There is a lot happening lately in the financial sector to help stem the tide of constant data breaches. This week a financial industry coalition in the US is promoting a campaign called “Stop The Data Breaches” to encourage people to get their members of congress to pass The Data Security Act of 2015 (H.R. 2205 and S. 961).
The effort is backed by seven trade groups, including the American Bankers Association, the Consumer Bankers Association, the Credit Union National Association and the National Association of Federal Credit Unions (NAFCU). By running online and print ads, they are trying to get Congress to enact this important legislation that would protect consumer data.
A few weeks ago, on May 12, 2016, the Federal Deposit Insurance Corporation (FDIC) was in front of a Congressional Subcommittee to answer if Americans can trust the FDIC to protect their private banking information. One of the interesting outcomes was the FDIC announcing a new cyber security initiative after 5 more breaches. Part of this initiative is the implementation of Digital Rights Management technology to locate, recall and/or render data useless when appropriate. This new development should have a major impact on the financial sector who will follow suit if they have not implemented this type of data-centric and people-centric security approach already.

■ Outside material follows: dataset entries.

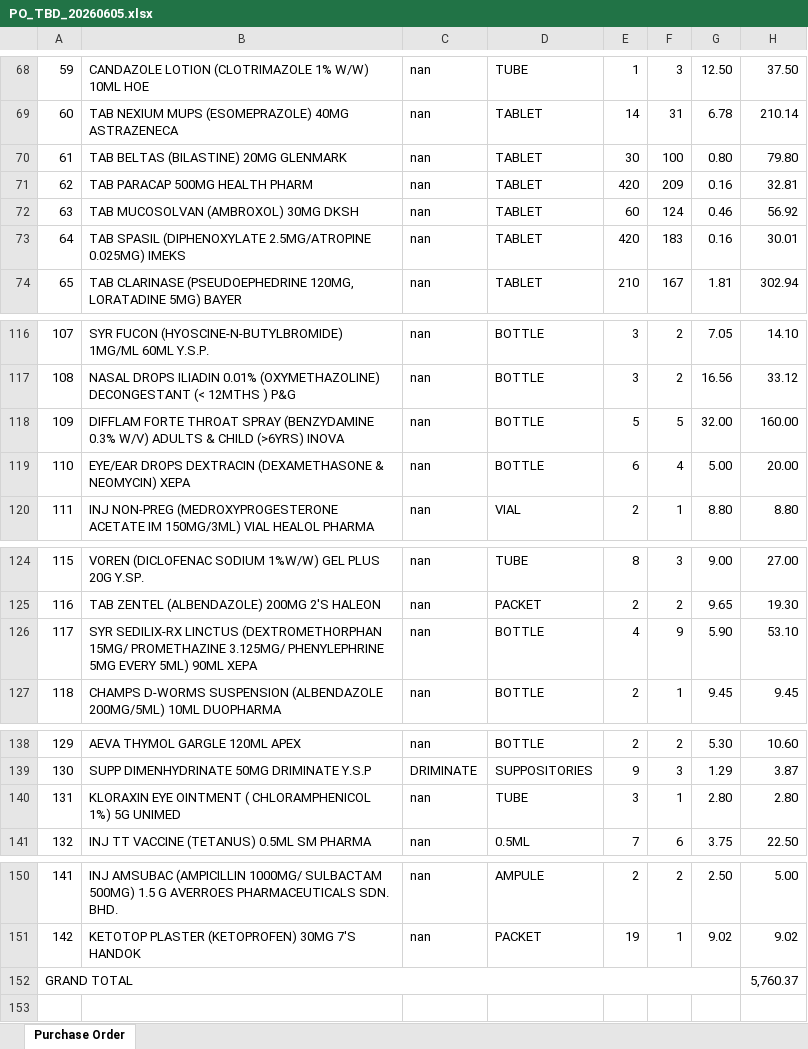
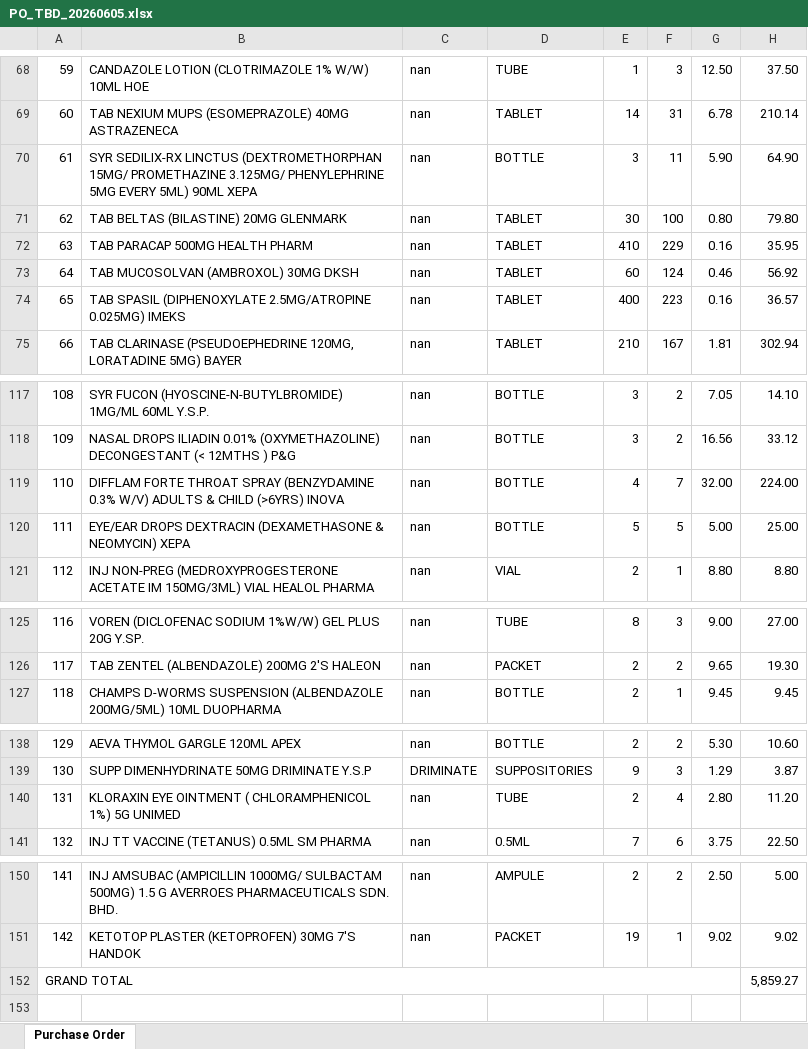
Before and after one commit to permaifong/permai-dashboard, an Excel workbook: PO_TBD_20260605.xlsx, sheet Purchase Order, drawn as a sheet; only a part is shown, gaps mark what is left out; values as stored, in another font and other column widths than the file's, no cell formats; removed rows and columns are numbered as before the commit, all else as after; the diff names each change by its address in the sheet, - before the commit and + after, or states it on an @@ line.

Commit message:
Auto-update: clinic data 2026-06-05

```diff
--- a/PO_TBD_20260605.xlsx (sheet Purchase Order)
+++ b/PO_TBD_20260605.xlsx (sheet Purchase Order)
+row 70: 61 | SYR SEDILIX-RX LINCTUS (DEXTROMETHORPHAN 15MG/ PROMETHAZINE 3.125MG/ PHENYLEPHRINE 5MG EVERY 5ML) 90ML XEPA | nan | BOTTLE | 3 | 11 | 5.90 | 64.90
@@ column A renumbered between rows 71 and 155 @@
-E72: 420
+E72: 410
-F72: 209
+F72: 229
-H72: 32.81
+H72: 35.95
-E74: 420
+E74: 400
-F74: 183
+F74: 223
-H74: 30.01
+H74: 36.57
-E119: 5
+E119: 4
-F119: 5
+F119: 7
-H119: 160.00
+H119: 224.00
-E120: 6
+E120: 5
-F120: 4
+F120: 5
-H120: 20.00
+H120: 25.00
-row 126: 117 | SYR SEDILIX-RX LINCTUS (DEXTROMETHORPHAN 15MG/ PROMETHAZINE 3.125MG/ PHENYLEPHRINE 5MG EVERY 5ML) 90ML XEPA | nan | BOTTLE | 4 | 9 | 5.90 | 53.10
-E140: 3
+E140: 2
-F140: 1
+F140: 4
-H140: 2.80
+H140: 11.20
-H152: 5,760.37
+H152: 5,859.27
```
Also changed, not shown: cell formats.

According to a National Association of Federal Credit Unions (NAFCU) survey, the average cost of a merchant data breach in 2014 was near a quarter of a million dollars, while some breach costs reached tens of millions. Passing the pending federal legislation will help improve the security posture of financial institutions and any organization that handles personally identifiable and financial information. It requires any entity that handles sensitive personal and financial data to protect that data. It builds upon existing legislation and replaces the current patchwork of inconsistent state data security and breach notification laws with a clearly defined, uniform set of standards.
Consumer data remains vulnerable. Security should not be an afterthought. Rather than pointing fingers at who is responsible for consumer data security, everyone should protect consumer data. Below is a short list of 3 key steps you may want to use as your Security Blueprint for your data:

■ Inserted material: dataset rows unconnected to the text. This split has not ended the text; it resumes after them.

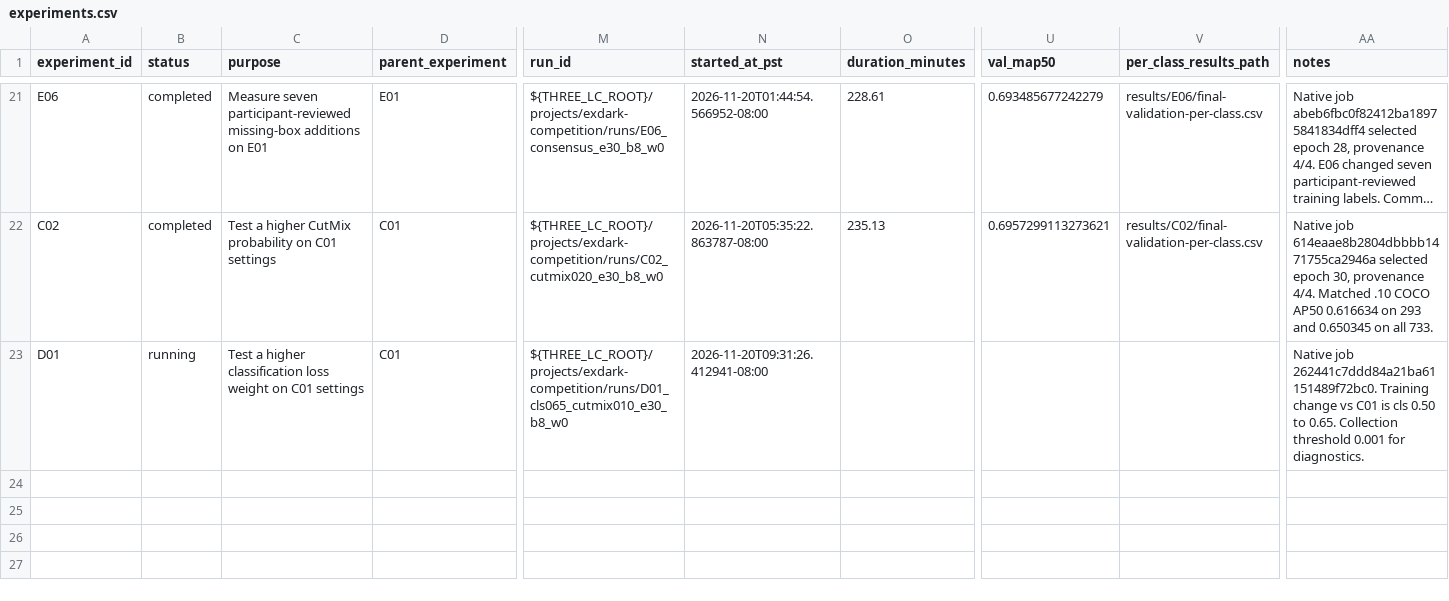
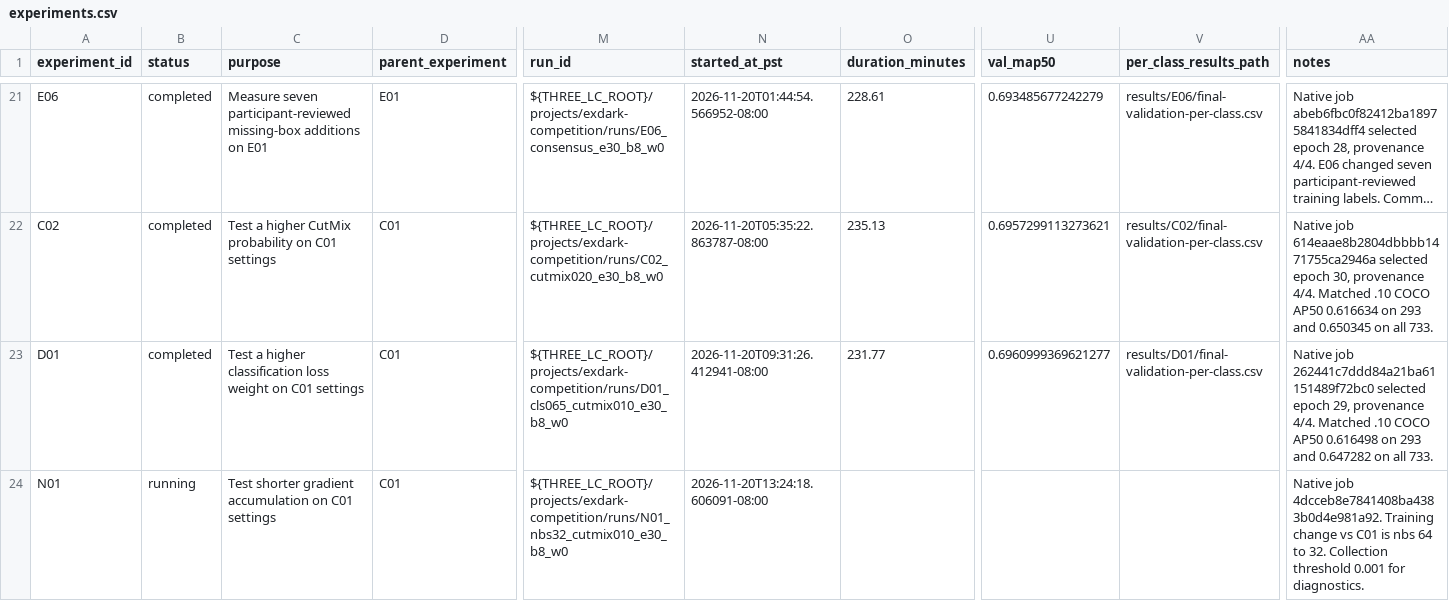
Before and after one commit to Xuefeng-Zhu/3lc-low-light-detection, a CSV file: experiments.csv, drawn as a sheet; only a part is shown, gaps mark what is left out; long unchanged cells end in …; rows hold the shown columns only; the diff names each change by its address in the sheet, - before the commit and + after, or states it on an @@ line.

Commit message:
Record D01 validation and start N01 comparison

```diff
--- a/experiments.csv
+++ b/experiments.csv
-B23 (status): running
+B23 (status): completed
-O23 (duration_minutes): (empty)
+O23 (duration_minutes): 231.77
-U23 (val_map50): (empty)
+U23 (val_map50): 0.6960999369621277
-V23 (per_class_results_path): (empty)
+V23 (per_class_results_path): results/D01/final-validation-per-class.csv
-AA23 (notes): Native job 262441c7ddd84a21ba61151489f72bc0. Training change vs C01 is cls 0.50 to 0.65. Collection threshold 0.001 for diagnostics.
+AA23 (notes): Native job 262441c7ddd84a21ba61151489f72bc0 selected epoch 29, provenance 4/4. Matched .10 COCO AP50 0.616498 on 293 and 0.647282 on all 733.
+row 24: N01 | running | Test shorter gradient accumulation on C01 settings | C01 | ${THREE_LC_ROOT}/projects/exdark-competition/runs/N01_nbs32_cutmix010_e30_b8_w0 | 2026-11-20T13:24:18.606091-08:00 |  |  |  | Native job 4dcceb8e7841408ba4383b0d4e981a92. Training change vs C01 is nbs 64 to 32. Collection threshold 0.001 for diagnostics.
```
Also changed, not shown: 11 other files.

• Find your sensitive data and classify it.
• Implement usage policies to limit who can access it and what they can do with it.
• Monitor usage to detect unusual behavior.

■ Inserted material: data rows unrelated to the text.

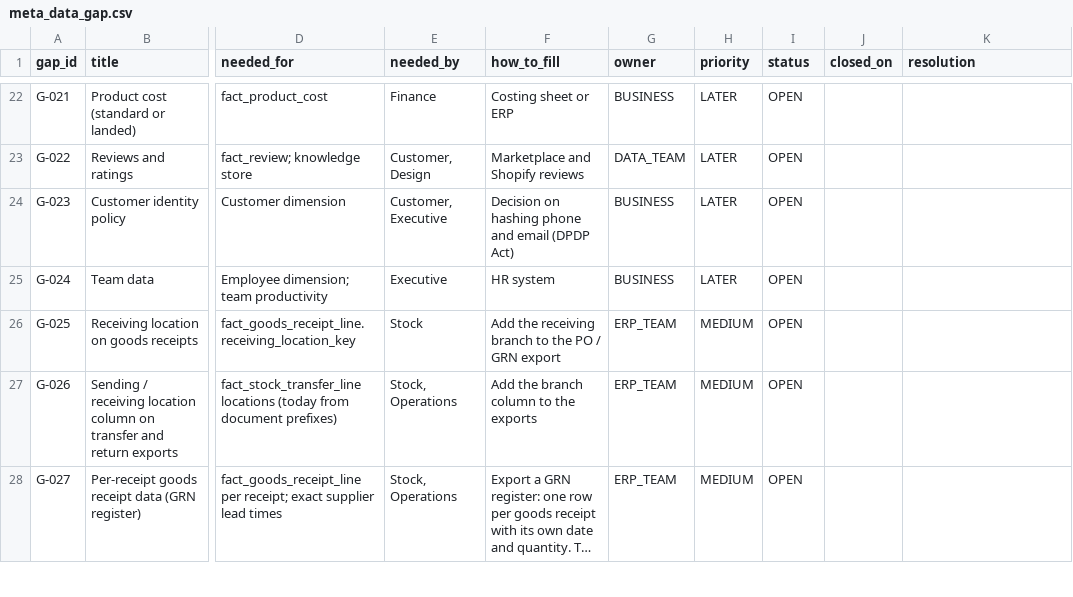
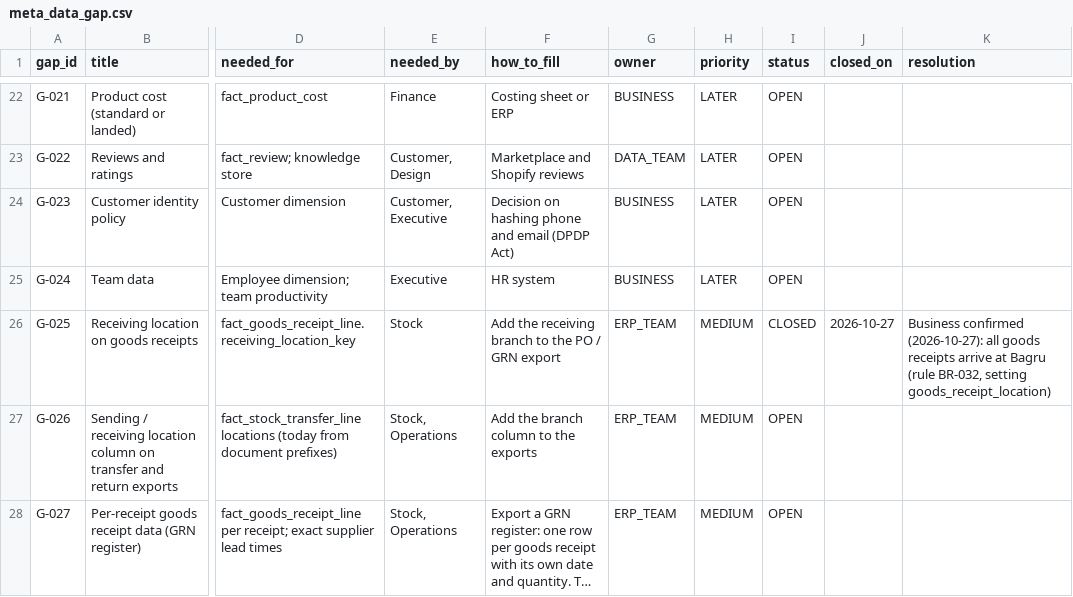
Before and after one commit to ellementry01/data-analysis_zohoreverse, a CSV file: warehouse/seeds/meta_data_gap.csv, drawn as a sheet; only a part is shown, gaps mark what is left out; long unchanged cells end in …; the diff names each change by its address in the sheet, - before the commit and + after, or states it on an @@ line.

```diff
--- a/warehouse/seeds/meta_data_gap.csv
+++ b/warehouse/seeds/meta_data_gap.csv
-I26 (status): OPEN
+I26 (status): CLOSED
-J26 (closed_on): (empty)
+J26 (closed_on): 2026-10-27
-K26 (resolution): (empty)
+K26 (resolution): Business confirmed (2026-10-27): all goods receipts arrive at Bagru (rule BR-032, setting goods_receipt_location)
```
Also changed, not shown: 6 other files.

This is a good start to help Stop the Data Breaches. Call, write, email or text your legislator today to get them to pass The Data Security Act of 2015.